→ Try it: In the copy you make of the entries, no picture should appear, and every word must match.

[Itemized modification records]
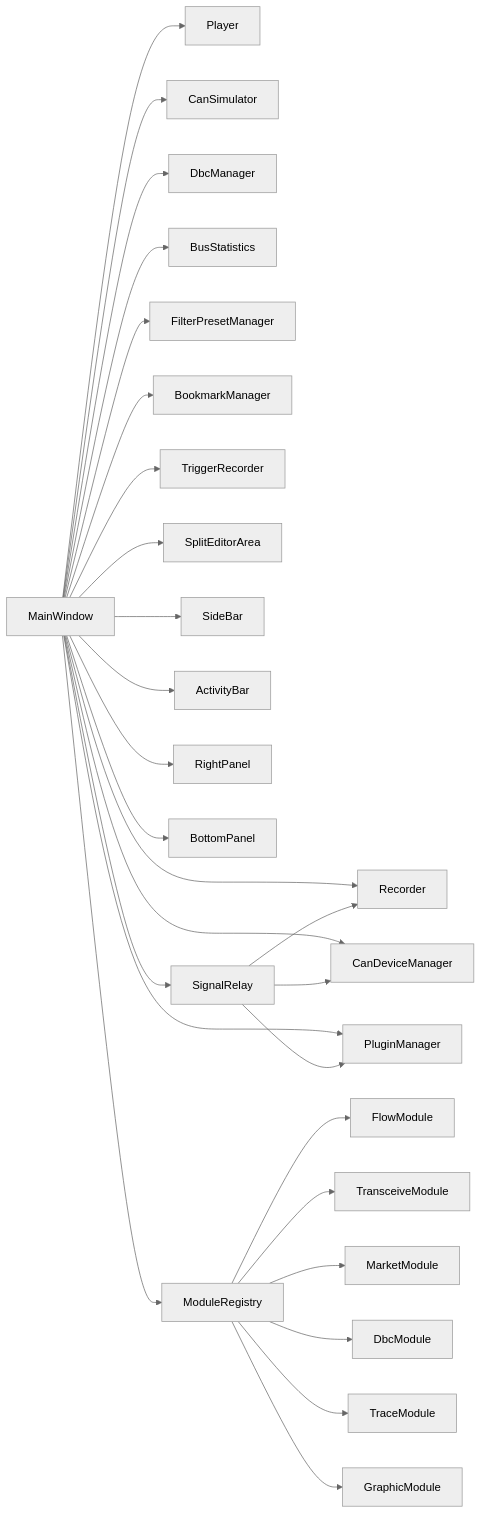
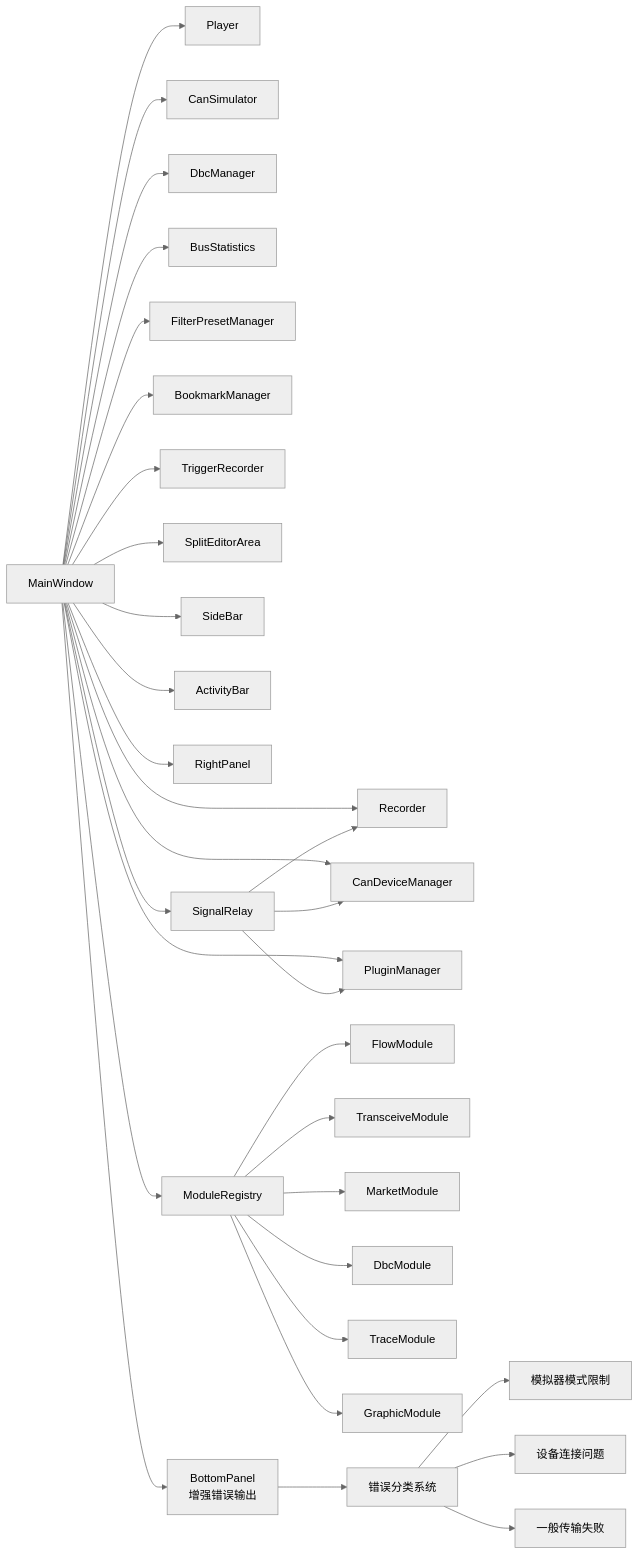
One commit to jakecai1225-design/OpenBus changed diagram 11 of 11 in .qoder/repowiki/zh/content/架构设计/主窗口组件架构.md. Above: the diagram before and after it, drawn with Mermaid (neutral theme). The commit also changed other lines of this file and 24 other files, not shown here.

Commit message:
trace graphic问题修改

````diff
--- a/.qoder/repowiki/zh/content/架构设计/主窗口组件架构.md
+++ b/.qoder/repowiki/zh/content/架构设计/主窗口组件架构.md
@@ -488,29 +569,33 @@
 ```mermaid
 graph LR
 MW["MainWindow"] --> R["Recorder"]
 MW --> P["Player"]
 MW --> S["CanSimulator"]
 MW --> DM["CanDeviceManager"]
 MW --> DBM["DbcManager"]
 MW --> BS["BusStatistics"]
 MW --> FPM["FilterPresetManager"]
 MW --> BM["BookmarkManager"]
 MW --> TR["TriggerRecorder"]
 MW --> PM["PluginManager"]
 MW --> EA["SplitEditorArea"]
 MW --> SB["SideBar"]
 MW --> AB["ActivityBar"]
 MW --> RP["RightPanel"]
-MW --> BP["BottomPanel"]
+MW --> BP["BottomPanel<br/>增强错误输出"]
 MW --> MR["ModuleRegistry"]
 MW --> SR["SignalRelay"]
 MR --> FM["FlowModule"]
 MR --> TM["TransceiveModule"]
 MR --> MM["MarketModule"]
 MR --> DBCM["DbcModule"]
 MR --> TCM["TraceModule"]
 MR --> GM["GraphicModule"]
 SR --> DM
 SR --> PM
 SR --> R
+BP --> ERR["错误分类系统"]
+ERR --> SIM["模拟器模式限制"]
+ERR --> CONN["设备连接问题"]
+ERR --> GEN["一般传输失败"]
 ```
````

→ Result for this task:
One commit to jakecai1225-design/OpenBus changed diagram 11 of 11 in .qoder/repowiki/zh/content/架构设计/主窗口组件架构.md. Above: the diagram before and after it, drawn with Mermaid (neutral theme). The commit also changed other lines of this file and 24 other files, not shown here.

Commit message:
trace graphic问题修改

````diff
--- a/.qoder/repowiki/zh/content/架构设计/主窗口组件架构.md
+++ b/.qoder/repowiki/zh/content/架构设计/主窗口组件架构.md
@@ -488,29 +569,33 @@
 ```mermaid
 graph LR
 MW["MainWindow"] --> R["Recorder"]
 MW --> P["Player"]
 MW --> S["CanSimulator"]
 MW --> DM["CanDeviceManager"]
 MW --> DBM["DbcManager"]
 MW --> BS["BusStatistics"]
 MW --> FPM["FilterPresetManager"]
 MW --> BM["BookmarkManager"]
 MW --> TR["TriggerRecorder"]
 MW --> PM["PluginManager"]
 MW --> EA["SplitEditorArea"]
 MW --> SB["SideBar"]
 MW --> AB["ActivityBar"]
 MW --> RP["RightPanel"]
-MW --> BP["BottomPanel"]
+MW --> BP["BottomPanel<br/>增强错误输出"]
 MW --> MR["ModuleRegistry"]
 MW --> SR["SignalRelay"]
 MR --> FM["FlowModule"]
 MR --> TM["TransceiveModule"]
 MR --> MM["MarketModule"]
 MR --> DBCM["DbcModule"]
 MR --> TCM["TraceModule"]
 MR --> GM["GraphicModule"]
 SR --> DM
 SR --> PM
 SR --> R
+BP --> ERR["错误分类系统"]
+ERR --> SIM["模拟器模式限制"]
+ERR --> CONN["设备连接问题"]
+ERR --> GEN["一般传输失败"]
 ```
````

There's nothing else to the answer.